Why the Hill Street Challenge is good cannabis branding

The Hill Street Beverage Company has launched a contest encouraging people to give up alcohol this month in support of a good cause.

Anyone taking the “Hill Street Challenge” is asked to share their exploits on social media using one of two hashtags: #DryForArthritis (in support of the Arthritis Society of Canada) or #PCC (in support of Prostate Cancer Canada). The charity with the most support at the end of the month will receive $10,000 from Hill Street.

The Challenge is being supported by a series of humorous video ads portraying some of the benefits of going alcohol-free.
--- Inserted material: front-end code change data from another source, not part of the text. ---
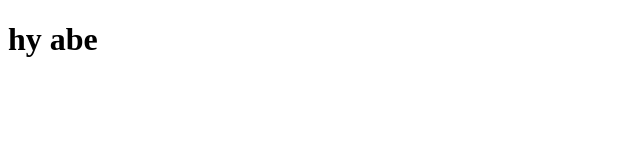
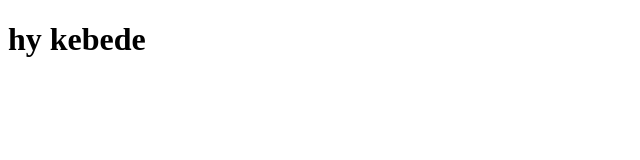
Before and after one commit to yohanesabiti/abebee, a plain HTML site: page index.html in a window 1280 px wide. Shown: the whole page, without its empty margins (0-640 px from the left). Drawn offline with Linux system fonts and the light colour scheme.

Commit message:
add abebe by abe

```diff
--- a/index.html
+++ b/index.html
@@ -6,7 +6,7 @@
   <title>hello abebe</title>
 </head>
 <body>
-  <h1>hy abe</h1>
+  <h1>hy kebede</h1>
 
 </body>
 </html>
```
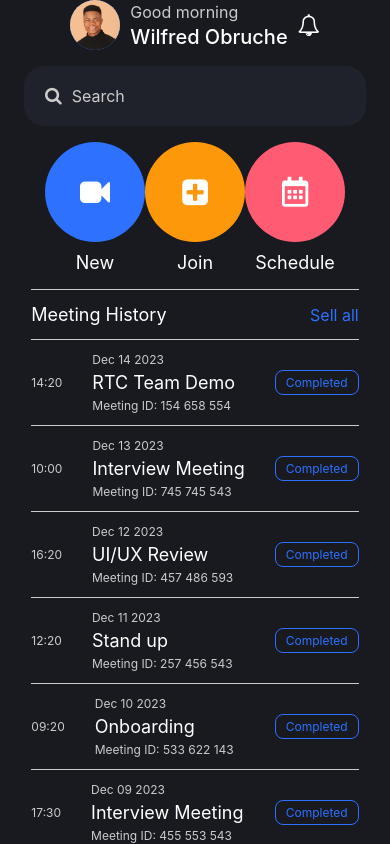
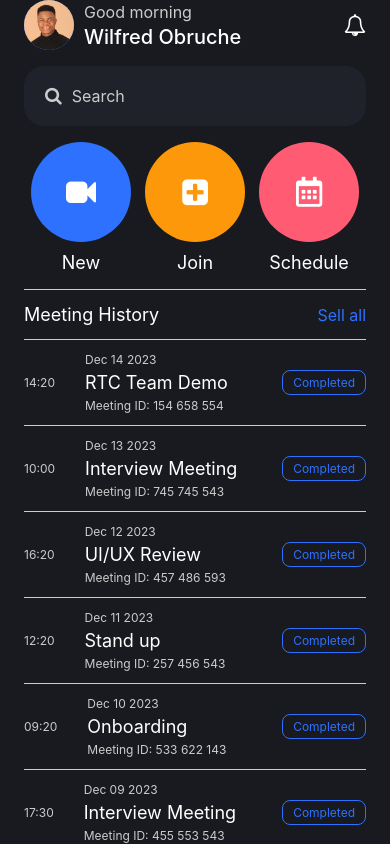
Before and after one commit to obrucheoghene/talkpod_app, a React Native app: screen /Home in a window 390 px wide. Built offline with nearby package versions, Linux system fonts and the light colour scheme.

Commit message:
feat: create button container

```diff
--- a/screens/auth/AuthOptions.tsx
+++ b/screens/auth/AuthOptions.tsx
@@ -48,14 +48,7 @@ const AuthOptions = () => {
 }
 
 const styles = StyleSheet.create({
-  container: {
-    flex: 1,
-    justifyContent: 'center',
-    alignItems: 'center',
-    rowGap: 15,
-    padding: 20,
 
-  },
   image: {
     width: 100,
     height: 100,
--- a/screens/home/Home.tsx
+++ b/screens/home/Home.tsx
@@ -16,8 +16,6 @@ const Home = () => {
 
     return (
         <ScreenContainer styles={{
-            justifyContent: 'center',
-            alignItems: 'center',
             rowGap: theme.spacing.b,
           }}>
 
```
Also changed, not shown: components/containers/ButtonContainer.tsx (added, +11 -0 lines).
Agency Brandfire created the ads in partnership with production house Someplace Nice. Here’s one, with the other four below.

Hill Street Beverage produces alcohol-free beer and wine, which means there’s a nice alignment with a Dry January cause-marketing initiative. But the real payoff for the brand could come in October, when Hill Street can legally begin selling its cannabis-infused beers and wines.

The marketing story Hill Street wants to tell Canadians is that cannabis is a demonstrably healthier alternative to alcohol—even if the government says advertising alcohol is fine but advertising cannabis is not.

The challenge, says Hill Street CEO Terry Donnelly, is how to raise brand awareness as a small start-up in a heavily regulated business, all while competing against billion-dollar cannabis companies. “They can compete by sheer force of spending,” he says. (Mass product advertising may be outlawed, but cannabis companies are finding ways to spend on “education” and gated content, says Donnelly.)

The company’s strategy was to work with charities and research organizations that also want people drinking less alcohol. “We built our brand platform on the premise that every can and bottle we sell includes a donation to charity,” he says. “So we built a cause-related brand as a way of building our brand in the face of the prohibition from the Federal government.”

Cannabis marketing expert Rachel Colic says the campaign is a great example of how cannabis marketers need to go about building awareness.

“My greatest advice right now to [licensed producers] is to be about more than your products,” says Colic, who is the founder of Eves of Eden—a cannabis lifestyle brand that caters to women. “At the end of the day no one really cares about your product or your brand unless you’re positively impacting their lives in some way.”

Hill Street makes that mission statement clear on its website: “We have a cause and we are passionate about it.”

“Notice it’s not the same old line ‘we make the highest quality cannabis products’ that we keep hearing from cannabis companies,” says Colic. “Be about more than just your products. This is how great brands are built.”

Meanwhile advertising for the challenge had some extra heavy lifting to do. It not only had to remind people of the benefits of going alcohol free, but tackle another major hurdle for Hill Street: concerns about taste. According to Donnelly, that’s long been a problem for the entire alcohol-free sector.

“The concept behind the advertising was we not only have to convince you to prefer our brand, we have to change your entire way of thinking about non alcoholic wine and beer.”

He informed Brandfire that the creative approach had to be disruptive while retaining Hill Street’s trademark irreverence and defiant tone. “I want you to do the most outrageous creative you have ever done,” he says he told the agency. “And I am going to approve it because we need the advertising to disrupt 100 years of heinous products.”

David Brown